[Web page revision data]
[Start of section]
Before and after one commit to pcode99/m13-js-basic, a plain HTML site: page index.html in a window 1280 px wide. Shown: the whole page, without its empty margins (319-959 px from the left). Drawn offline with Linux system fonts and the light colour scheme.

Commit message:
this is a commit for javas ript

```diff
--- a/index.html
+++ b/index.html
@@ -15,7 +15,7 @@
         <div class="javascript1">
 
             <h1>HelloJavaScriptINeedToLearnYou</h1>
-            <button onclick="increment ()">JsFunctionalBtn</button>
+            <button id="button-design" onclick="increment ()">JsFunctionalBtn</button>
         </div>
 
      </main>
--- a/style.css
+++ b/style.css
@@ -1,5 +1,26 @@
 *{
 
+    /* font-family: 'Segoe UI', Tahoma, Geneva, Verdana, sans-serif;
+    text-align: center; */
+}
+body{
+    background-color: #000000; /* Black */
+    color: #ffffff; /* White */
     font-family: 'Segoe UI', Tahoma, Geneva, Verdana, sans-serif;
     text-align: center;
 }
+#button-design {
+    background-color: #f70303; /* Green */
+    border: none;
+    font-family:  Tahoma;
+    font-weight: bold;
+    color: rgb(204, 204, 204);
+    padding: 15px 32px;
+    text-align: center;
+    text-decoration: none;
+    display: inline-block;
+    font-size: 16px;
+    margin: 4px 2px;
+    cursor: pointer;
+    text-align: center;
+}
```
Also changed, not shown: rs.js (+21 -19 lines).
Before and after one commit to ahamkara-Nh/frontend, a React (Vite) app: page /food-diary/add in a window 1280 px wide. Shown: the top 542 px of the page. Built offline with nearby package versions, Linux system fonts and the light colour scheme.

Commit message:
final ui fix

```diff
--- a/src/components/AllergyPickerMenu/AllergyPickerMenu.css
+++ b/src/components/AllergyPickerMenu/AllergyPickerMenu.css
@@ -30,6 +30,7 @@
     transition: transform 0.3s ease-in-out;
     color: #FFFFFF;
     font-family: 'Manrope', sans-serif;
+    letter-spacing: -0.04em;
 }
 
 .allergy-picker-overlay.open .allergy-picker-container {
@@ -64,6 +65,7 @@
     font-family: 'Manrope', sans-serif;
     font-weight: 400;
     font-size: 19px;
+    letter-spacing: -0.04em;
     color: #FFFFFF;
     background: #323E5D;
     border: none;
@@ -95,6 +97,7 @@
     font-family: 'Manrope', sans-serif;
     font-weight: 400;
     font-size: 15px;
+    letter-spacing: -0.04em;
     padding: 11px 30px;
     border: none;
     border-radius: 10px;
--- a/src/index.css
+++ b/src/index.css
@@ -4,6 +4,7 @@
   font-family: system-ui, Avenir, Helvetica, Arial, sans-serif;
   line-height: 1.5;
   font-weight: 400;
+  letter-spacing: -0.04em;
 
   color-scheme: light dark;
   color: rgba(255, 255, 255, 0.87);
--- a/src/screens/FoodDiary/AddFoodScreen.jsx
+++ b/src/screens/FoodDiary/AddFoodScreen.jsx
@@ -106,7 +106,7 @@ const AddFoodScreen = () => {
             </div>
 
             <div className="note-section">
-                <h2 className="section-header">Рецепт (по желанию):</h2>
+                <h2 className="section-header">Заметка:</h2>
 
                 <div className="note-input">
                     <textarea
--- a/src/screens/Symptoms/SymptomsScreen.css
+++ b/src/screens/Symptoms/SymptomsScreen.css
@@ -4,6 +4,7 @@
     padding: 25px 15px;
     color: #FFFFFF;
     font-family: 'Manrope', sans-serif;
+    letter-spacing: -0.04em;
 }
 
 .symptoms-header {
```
[End of section]
* **WHAT THE TASK REQUIRES**
This exercise requires the lines of the entries containing the string "border".

* **RESULT FOR THIS TASK**
+    border: none;
     border: none;
     border: none;
     border-radius: 10px;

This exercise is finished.